“The way the structure was built and NADC’s specific scope of work was a challenge in itself,” he says. “NADC developed a complex work plan that varied from means and methods used on other projects. Between the construction style of the boilers; the salvage-in-place nature of many components that forced NADC to take extra precaution in execution of the work to be able to protect and save these items; and the limited egress available for concrete, garbage and scrap, NADC had to develop a well-thought-out demolition process. We were able to plan and execute with the help of all team members to create a successful demolition project.”

According to Chappel, demolition took the crew of 30 approximately seven months to complete, with the project ranging from June 2017 to January 2018. In all, 35,000 total manhours were performed without incident on the job.

The demolition produced ferrous and nonferrous metal, C&D waste and concrete.

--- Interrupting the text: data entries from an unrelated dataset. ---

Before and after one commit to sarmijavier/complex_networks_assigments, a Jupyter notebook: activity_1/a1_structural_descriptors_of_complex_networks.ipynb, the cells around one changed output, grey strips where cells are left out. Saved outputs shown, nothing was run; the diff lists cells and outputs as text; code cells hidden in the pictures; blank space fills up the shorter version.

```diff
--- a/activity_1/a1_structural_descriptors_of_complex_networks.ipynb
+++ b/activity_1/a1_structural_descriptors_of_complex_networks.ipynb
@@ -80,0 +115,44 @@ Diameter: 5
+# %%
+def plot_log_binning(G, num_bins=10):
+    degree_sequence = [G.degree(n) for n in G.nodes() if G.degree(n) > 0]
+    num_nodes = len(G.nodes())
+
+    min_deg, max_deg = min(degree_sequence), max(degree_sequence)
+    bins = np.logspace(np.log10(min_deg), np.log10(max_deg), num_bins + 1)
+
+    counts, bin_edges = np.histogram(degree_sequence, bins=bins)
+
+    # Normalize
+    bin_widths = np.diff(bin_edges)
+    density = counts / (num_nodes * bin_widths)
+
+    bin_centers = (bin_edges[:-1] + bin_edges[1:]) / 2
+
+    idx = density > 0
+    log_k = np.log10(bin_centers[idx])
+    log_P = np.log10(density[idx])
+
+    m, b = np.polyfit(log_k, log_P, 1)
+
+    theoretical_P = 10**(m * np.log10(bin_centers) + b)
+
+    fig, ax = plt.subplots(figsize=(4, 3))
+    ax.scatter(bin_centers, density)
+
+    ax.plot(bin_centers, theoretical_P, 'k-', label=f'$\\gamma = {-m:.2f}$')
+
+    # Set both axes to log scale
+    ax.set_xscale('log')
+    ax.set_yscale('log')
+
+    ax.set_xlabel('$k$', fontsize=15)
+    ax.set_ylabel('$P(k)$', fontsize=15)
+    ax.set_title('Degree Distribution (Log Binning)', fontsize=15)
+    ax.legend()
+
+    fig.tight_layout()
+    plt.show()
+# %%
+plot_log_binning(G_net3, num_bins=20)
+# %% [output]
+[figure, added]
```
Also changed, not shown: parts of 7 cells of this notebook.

All steel from the project was recycled at a local steel recycling center, all concrete was recycled at a local concrete crushing facility and the C&D waste was sent to the local landfill.

Through NADC’s diligence on the project, the company was able to recycle 95 percent of materials derived from the Blackhawk demolition.

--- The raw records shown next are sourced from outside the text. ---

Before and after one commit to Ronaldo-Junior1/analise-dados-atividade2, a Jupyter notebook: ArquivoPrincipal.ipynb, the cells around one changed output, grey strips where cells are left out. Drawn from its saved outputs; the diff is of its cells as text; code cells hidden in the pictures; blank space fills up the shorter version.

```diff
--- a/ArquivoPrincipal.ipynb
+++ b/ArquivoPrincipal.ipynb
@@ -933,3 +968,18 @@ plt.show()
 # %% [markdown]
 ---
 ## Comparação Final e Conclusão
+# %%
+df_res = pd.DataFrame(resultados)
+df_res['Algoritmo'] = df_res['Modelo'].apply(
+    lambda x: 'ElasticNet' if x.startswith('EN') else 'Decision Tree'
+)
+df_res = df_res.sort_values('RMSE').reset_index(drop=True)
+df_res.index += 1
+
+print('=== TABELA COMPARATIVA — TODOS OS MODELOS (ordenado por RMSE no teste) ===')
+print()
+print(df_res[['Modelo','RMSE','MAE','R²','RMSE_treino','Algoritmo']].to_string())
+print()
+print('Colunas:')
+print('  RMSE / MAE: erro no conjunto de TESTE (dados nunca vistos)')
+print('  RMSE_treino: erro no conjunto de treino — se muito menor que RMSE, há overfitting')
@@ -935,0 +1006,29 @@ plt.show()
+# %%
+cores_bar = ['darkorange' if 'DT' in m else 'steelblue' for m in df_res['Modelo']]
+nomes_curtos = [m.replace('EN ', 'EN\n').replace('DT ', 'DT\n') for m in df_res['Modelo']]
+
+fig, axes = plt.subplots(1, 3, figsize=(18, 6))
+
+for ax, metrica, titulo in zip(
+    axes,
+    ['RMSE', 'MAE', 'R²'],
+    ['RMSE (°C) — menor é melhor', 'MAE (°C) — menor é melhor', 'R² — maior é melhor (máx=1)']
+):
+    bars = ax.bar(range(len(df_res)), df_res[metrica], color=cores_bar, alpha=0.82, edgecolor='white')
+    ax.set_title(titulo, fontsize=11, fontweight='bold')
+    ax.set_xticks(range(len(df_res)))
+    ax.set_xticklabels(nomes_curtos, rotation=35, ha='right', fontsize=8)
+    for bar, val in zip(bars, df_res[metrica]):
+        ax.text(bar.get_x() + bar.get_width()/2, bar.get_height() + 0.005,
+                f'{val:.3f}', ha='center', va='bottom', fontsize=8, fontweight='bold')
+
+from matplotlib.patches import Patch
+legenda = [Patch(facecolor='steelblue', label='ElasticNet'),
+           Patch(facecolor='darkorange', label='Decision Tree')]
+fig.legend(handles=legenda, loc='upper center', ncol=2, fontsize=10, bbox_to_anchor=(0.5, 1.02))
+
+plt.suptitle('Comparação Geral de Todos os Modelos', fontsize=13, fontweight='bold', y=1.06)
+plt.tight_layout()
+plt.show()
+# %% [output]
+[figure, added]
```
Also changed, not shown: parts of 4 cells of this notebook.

“NADC makes every effort to recycle all materials feasible on every project,” Chappel says. “NADC takes care to sort and prepare materials to the best of our ability so as to limit both disposal costs and environmental impact.”

photo courtesy of Beloit College

A new beginning

The Powerhouse, as it’s known on campus, was officially opened in February.

The new building includes meeting rooms, gathering spaces, an indoor track, a lecture hall and theater, a pool, a café, fieldhouse, a conference center, multiple fitness spaces, outdoor decks overlooking the Rock River and a Riverwalk.

About the project, Beloit’s website states, “A glorious 21st century use for a quintessentially 20th century facility, the building provides a spectacular space for the community to come together to work, train, eat and play. It is a showcase of sustainable design and is housed in one of the state’s most important historic buildings, tying the college and the city of Beloit closer to the Rock River.”

“From the very outset, this has been both a project that was going to be enormously valuable to the college community and the city of Beloit,” Beloit College President Scott Bierman told the Wisconsin State Journal. “This project, at its core, is fundamentally a student center, and for those reasons, we expect that prospective students and their families will pay close attention to a college that has devoted this much energy and resources to improving the quality of their experience.”

With a history dating back over 100 years, the repurposing of the Blackhawk Generating Station serves as a standing monument linking the city’s past to those tasked with creating its future.

“It’s a symbol,” Schooff told the Wisconsin State Journal. “It’s an echo of our industrial heritage.”

The author is the editor of Construction & Demolition Recycling magazine and can be reached at aredling@gie.net.